◆ **Problem statement**:
Would you please repeat the data exactly as given?

---------- Records for this task ----------

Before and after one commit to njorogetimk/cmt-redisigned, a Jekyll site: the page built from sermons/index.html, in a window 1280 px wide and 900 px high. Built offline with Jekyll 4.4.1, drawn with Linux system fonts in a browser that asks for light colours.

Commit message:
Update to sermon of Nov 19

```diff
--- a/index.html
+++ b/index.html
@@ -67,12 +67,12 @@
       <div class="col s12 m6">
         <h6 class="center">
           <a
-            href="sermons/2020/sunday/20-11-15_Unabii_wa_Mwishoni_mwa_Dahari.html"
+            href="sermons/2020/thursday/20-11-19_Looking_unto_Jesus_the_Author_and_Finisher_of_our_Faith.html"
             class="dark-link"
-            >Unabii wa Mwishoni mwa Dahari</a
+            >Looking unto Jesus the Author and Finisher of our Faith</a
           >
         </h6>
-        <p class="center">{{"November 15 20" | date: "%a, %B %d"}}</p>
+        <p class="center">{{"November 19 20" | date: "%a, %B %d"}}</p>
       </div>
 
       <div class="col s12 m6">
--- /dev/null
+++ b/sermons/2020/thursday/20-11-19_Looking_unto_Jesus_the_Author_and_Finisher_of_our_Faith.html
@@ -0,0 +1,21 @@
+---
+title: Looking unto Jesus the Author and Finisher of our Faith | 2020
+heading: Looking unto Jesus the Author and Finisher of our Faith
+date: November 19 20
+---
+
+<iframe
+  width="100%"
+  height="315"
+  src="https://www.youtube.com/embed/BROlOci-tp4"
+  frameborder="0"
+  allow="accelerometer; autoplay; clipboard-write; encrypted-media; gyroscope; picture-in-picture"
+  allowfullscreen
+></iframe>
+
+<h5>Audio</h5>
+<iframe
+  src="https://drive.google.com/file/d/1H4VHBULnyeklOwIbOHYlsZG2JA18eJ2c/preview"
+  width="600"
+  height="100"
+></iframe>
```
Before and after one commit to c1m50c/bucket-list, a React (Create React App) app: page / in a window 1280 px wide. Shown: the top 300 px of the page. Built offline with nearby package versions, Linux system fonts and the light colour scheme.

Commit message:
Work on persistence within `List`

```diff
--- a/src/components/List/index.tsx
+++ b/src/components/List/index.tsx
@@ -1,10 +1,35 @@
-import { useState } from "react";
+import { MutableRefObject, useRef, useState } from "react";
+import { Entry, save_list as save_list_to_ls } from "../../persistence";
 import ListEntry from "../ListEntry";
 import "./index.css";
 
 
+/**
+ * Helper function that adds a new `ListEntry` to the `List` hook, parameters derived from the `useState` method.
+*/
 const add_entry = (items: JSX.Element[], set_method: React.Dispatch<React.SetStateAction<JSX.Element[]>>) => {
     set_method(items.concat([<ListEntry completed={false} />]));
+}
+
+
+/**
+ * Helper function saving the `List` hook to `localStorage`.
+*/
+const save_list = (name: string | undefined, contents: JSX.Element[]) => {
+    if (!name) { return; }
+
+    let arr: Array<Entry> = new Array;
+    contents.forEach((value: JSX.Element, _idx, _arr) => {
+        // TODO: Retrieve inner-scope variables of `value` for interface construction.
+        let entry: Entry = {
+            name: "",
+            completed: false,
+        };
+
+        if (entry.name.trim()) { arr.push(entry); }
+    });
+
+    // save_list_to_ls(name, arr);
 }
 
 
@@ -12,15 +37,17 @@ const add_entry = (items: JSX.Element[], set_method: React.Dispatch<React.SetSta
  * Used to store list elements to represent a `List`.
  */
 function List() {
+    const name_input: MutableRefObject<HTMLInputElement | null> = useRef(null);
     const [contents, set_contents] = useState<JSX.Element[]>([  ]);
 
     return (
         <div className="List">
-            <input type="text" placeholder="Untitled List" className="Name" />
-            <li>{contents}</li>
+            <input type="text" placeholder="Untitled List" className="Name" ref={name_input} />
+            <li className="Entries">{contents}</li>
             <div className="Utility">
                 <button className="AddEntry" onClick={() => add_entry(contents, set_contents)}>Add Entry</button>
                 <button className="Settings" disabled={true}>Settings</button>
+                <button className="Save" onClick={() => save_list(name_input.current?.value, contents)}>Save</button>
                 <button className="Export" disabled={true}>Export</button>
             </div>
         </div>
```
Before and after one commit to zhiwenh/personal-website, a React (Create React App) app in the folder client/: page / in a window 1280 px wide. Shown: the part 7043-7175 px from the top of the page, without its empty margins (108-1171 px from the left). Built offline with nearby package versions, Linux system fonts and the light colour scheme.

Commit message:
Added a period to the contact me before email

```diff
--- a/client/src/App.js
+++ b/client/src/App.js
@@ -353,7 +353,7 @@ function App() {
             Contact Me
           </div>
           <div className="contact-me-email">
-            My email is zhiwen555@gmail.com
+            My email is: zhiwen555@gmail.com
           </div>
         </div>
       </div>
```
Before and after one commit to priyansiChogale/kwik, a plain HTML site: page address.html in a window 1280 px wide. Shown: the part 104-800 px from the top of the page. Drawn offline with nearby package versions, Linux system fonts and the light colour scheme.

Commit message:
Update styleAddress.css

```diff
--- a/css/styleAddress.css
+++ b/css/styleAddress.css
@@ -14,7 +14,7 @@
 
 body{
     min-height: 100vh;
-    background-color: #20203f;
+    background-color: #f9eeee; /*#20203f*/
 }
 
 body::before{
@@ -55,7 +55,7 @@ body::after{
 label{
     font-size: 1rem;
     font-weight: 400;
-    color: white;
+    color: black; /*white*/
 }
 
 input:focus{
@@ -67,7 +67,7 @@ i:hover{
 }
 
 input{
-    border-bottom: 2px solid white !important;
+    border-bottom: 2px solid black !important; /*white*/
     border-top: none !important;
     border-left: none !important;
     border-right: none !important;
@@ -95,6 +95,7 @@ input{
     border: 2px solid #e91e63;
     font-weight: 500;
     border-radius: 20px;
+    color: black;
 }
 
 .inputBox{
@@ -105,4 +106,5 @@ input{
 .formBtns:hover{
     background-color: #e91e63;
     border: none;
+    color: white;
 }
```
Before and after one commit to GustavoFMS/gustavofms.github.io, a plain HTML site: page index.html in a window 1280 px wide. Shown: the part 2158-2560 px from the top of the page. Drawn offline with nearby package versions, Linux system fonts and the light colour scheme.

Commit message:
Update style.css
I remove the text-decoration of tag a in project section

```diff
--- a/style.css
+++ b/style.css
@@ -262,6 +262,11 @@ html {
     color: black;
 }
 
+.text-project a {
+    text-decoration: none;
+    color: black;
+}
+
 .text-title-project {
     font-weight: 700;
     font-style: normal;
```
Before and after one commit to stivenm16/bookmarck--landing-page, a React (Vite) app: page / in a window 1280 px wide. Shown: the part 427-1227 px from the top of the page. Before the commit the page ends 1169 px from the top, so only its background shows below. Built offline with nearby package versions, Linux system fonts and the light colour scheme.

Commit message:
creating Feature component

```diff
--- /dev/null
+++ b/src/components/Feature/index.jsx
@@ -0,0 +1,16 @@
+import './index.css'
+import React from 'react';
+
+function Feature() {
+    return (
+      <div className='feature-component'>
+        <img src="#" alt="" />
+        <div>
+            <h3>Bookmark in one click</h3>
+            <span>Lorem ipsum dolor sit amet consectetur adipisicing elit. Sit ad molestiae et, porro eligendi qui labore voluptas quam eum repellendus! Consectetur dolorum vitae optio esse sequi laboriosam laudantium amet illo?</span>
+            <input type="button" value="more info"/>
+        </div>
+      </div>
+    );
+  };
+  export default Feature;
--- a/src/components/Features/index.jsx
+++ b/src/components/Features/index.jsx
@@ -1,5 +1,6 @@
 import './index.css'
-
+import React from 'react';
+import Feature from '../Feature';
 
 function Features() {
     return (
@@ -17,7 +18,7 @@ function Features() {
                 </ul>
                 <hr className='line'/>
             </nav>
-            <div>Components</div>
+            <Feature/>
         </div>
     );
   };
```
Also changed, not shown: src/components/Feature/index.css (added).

----------

◆ **Exercise output**:
Before and after one commit to njorogetimk/cmt-redisigned, a Jekyll site: the page built from sermons/index.html, in a window 1280 px wide and 900 px high. Built offline with Jekyll 4.4.1, drawn with Linux system fonts in a browser that asks for light colours.

Commit message:
Update to sermon of Nov 19

```diff
--- a/index.html
+++ b/index.html
@@ -67,12 +67,12 @@
       <div class="col s12 m6">
         <h6 class="center">
           <a
-            href="sermons/2020/sunday/20-11-15_Unabii_wa_Mwishoni_mwa_Dahari.html"
+            href="sermons/2020/thursday/20-11-19_Looking_unto_Jesus_the_Author_and_Finisher_of_our_Faith.html"
             class="dark-link"
-            >Unabii wa Mwishoni mwa Dahari</a
+            >Looking unto Jesus the Author and Finisher of our Faith</a
           >
         </h6>
-        <p class="center">{{"November 15 20" | date: "%a, %B %d"}}</p>
+        <p class="center">{{"November 19 20" | date: "%a, %B %d"}}</p>
       </div>
 
       <div class="col s12 m6">
--- /dev/null
+++ b/sermons/2020/thursday/20-11-19_Looking_unto_Jesus_the_Author_and_Finisher_of_our_Faith.html
@@ -0,0 +1,21 @@
+---
+title: Looking unto Jesus the Author and Finisher of our Faith | 2020
+heading: Looking unto Jesus the Author and Finisher of our Faith
+date: November 19 20
+---
+
+<iframe
+  width="100%"
+  height="315"
+  src="https://www.youtube.com/embed/BROlOci-tp4"
+  frameborder="0"
+  allow="accelerometer; autoplay; clipboard-write; encrypted-media; gyroscope; picture-in-picture"
+  allowfullscreen
+></iframe>
+
+<h5>Audio</h5>
+<iframe
+  src="https://drive.google.com/file/d/1H4VHBULnyeklOwIbOHYlsZG2JA18eJ2c/preview"
+  width="600"
+  height="100"
+></iframe>
```
Before and after one commit to c1m50c/bucket-list, a React (Create React App) app: page / in a window 1280 px wide. Shown: the top 300 px of the page. Built offline with nearby package versions, Linux system fonts and the light colour scheme.

Commit message:
Work on persistence within `List`

```diff
--- a/src/components/List/index.tsx
+++ b/src/components/List/index.tsx
@@ -1,10 +1,35 @@
-import { useState } from "react";
+import { MutableRefObject, useRef, useState } from "react";
+import { Entry, save_list as save_list_to_ls } from "../../persistence";
 import ListEntry from "../ListEntry";
 import "./index.css";
 
 
+/**
+ * Helper function that adds a new `ListEntry` to the `List` hook, parameters derived from the `useState` method.
+*/
 const add_entry = (items: JSX.Element[], set_method: React.Dispatch<React.SetStateAction<JSX.Element[]>>) => {
     set_method(items.concat([<ListEntry completed={false} />]));
+}
+
+
+/**
+ * Helper function saving the `List` hook to `localStorage`.
+*/
+const save_list = (name: string | undefined, contents: JSX.Element[]) => {
+    if (!name) { return; }
+
+    let arr: Array<Entry> = new Array;
+    contents.forEach((value: JSX.Element, _idx, _arr) => {
+        // TODO: Retrieve inner-scope variables of `value` for interface construction.
+        let entry: Entry = {
+            name: "",
+            completed: false,
+        };
+
+        if (entry.name.trim()) { arr.push(entry); }
+    });
+
+    // save_list_to_ls(name, arr);
 }
 
 
@@ -12,15 +37,17 @@ const add_entry = (items: JSX.Element[], set_method: React.Dispatch<React.SetSta
  * Used to store list elements to represent a `List`.
  */
 function List() {
+    const name_input: MutableRefObject<HTMLInputElement | null> = useRef(null);
     const [contents, set_contents] = useState<JSX.Element[]>([  ]);
 
     return (
         <div className="List">
-            <input type="text" placeholder="Untitled List" className="Name" />
-            <li>{contents}</li>
+            <input type="text" placeholder="Untitled List" className="Name" ref={name_input} />
+            <li className="Entries">{contents}</li>
             <div className="Utility">
                 <button className="AddEntry" onClick={() => add_entry(contents, set_contents)}>Add Entry</button>
                 <button className="Settings" disabled={true}>Settings</button>
+                <button className="Save" onClick={() => save_list(name_input.current?.value, contents)}>Save</button>
                 <button className="Export" disabled={true}>Export</button>
             </div>
         </div>
```
Before and after one commit to zhiwenh/personal-website, a React (Create React App) app in the folder client/: page / in a window 1280 px wide. Shown: the part 7043-7175 px from the top of the page, without its empty margins (108-1171 px from the left). Built offline with nearby package versions, Linux system fonts and the light colour scheme.

Commit message:
Added a period to the contact me before email

```diff
--- a/client/src/App.js
+++ b/client/src/App.js
@@ -353,7 +353,7 @@ function App() {
             Contact Me
           </div>
           <div className="contact-me-email">
-            My email is zhiwen555@gmail.com
+            My email is: zhiwen555@gmail.com
           </div>
         </div>
       </div>
```
Before and after one commit to priyansiChogale/kwik, a plain HTML site: page address.html in a window 1280 px wide. Shown: the part 104-800 px from the top of the page. Drawn offline with nearby package versions, Linux system fonts and the light colour scheme.

Commit message:
Update styleAddress.css

```diff
--- a/css/styleAddress.css
+++ b/css/styleAddress.css
@@ -14,7 +14,7 @@
 
 body{
     min-height: 100vh;
-    background-color: #20203f;
+    background-color: #f9eeee; /*#20203f*/
 }
 
 body::before{
@@ -55,7 +55,7 @@ body::after{
 label{
     font-size: 1rem;
     font-weight: 400;
-    color: white;
+    color: black; /*white*/
 }
 
 input:focus{
@@ -67,7 +67,7 @@ i:hover{
 }
 
 input{
-    border-bottom: 2px solid white !important;
+    border-bottom: 2px solid black !important; /*white*/
     border-top: none !important;
     border-left: none !important;
     border-right: none !important;
@@ -95,6 +95,7 @@ input{
     border: 2px solid #e91e63;
     font-weight: 500;
     border-radius: 20px;
+    color: black;
 }
 
 .inputBox{
@@ -105,4 +106,5 @@ input{
 .formBtns:hover{
     background-color: #e91e63;
     border: none;
+    color: white;
 }
```
Before and after one commit to GustavoFMS/gustavofms.github.io, a plain HTML site: page index.html in a window 1280 px wide. Shown: the part 2158-2560 px from the top of the page. Drawn offline with nearby package versions, Linux system fonts and the light colour scheme.

Commit message:
Update style.css
I remove the text-decoration of tag a in project section

```diff
--- a/style.css
+++ b/style.css
@@ -262,6 +262,11 @@ html {
     color: black;
 }
 
+.text-project a {
+    text-decoration: none;
+    color: black;
+}
+
 .text-title-project {
     font-weight: 700;
     font-style: normal;
```
Before and after one commit to stivenm16/bookmarck--landing-page, a React (Vite) app: page / in a window 1280 px wide. Shown: the part 427-1227 px from the top of the page. Before the commit the page ends 1169 px from the top, so only its background shows below. Built offline with nearby package versions, Linux system fonts and the light colour scheme.

Commit message:
creating Feature component

```diff
--- /dev/null
+++ b/src/components/Feature/index.jsx
@@ -0,0 +1,16 @@
+import './index.css'
+import React from 'react';
+
+function Feature() {
+    return (
+      <div className='feature-component'>
+        <img src="#" alt="" />
+        <div>
+            <h3>Bookmark in one click</h3>
+            <span>Lorem ipsum dolor sit amet consectetur adipisicing elit. Sit ad molestiae et, porro eligendi qui labore voluptas quam eum repellendus! Consectetur dolorum vitae optio esse sequi laboriosam laudantium amet illo?</span>
+            <input type="button" value="more info"/>
+        </div>
+      </div>
+    );
+  };
+  export default Feature;
--- a/src/components/Features/index.jsx
+++ b/src/components/Features/index.jsx
@@ -1,5 +1,6 @@
 import './index.css'
-
+import React from 'react';
+import Feature from '../Feature';
 
 function Features() {
     return (
@@ -17,7 +18,7 @@ function Features() {
                 </ul>
                 <hr className='line'/>
             </nav>
-            <div>Components</div>
+            <Feature/>
         </div>
     );
   };
```
Also changed, not shown: src/components/Feature/index.css (added).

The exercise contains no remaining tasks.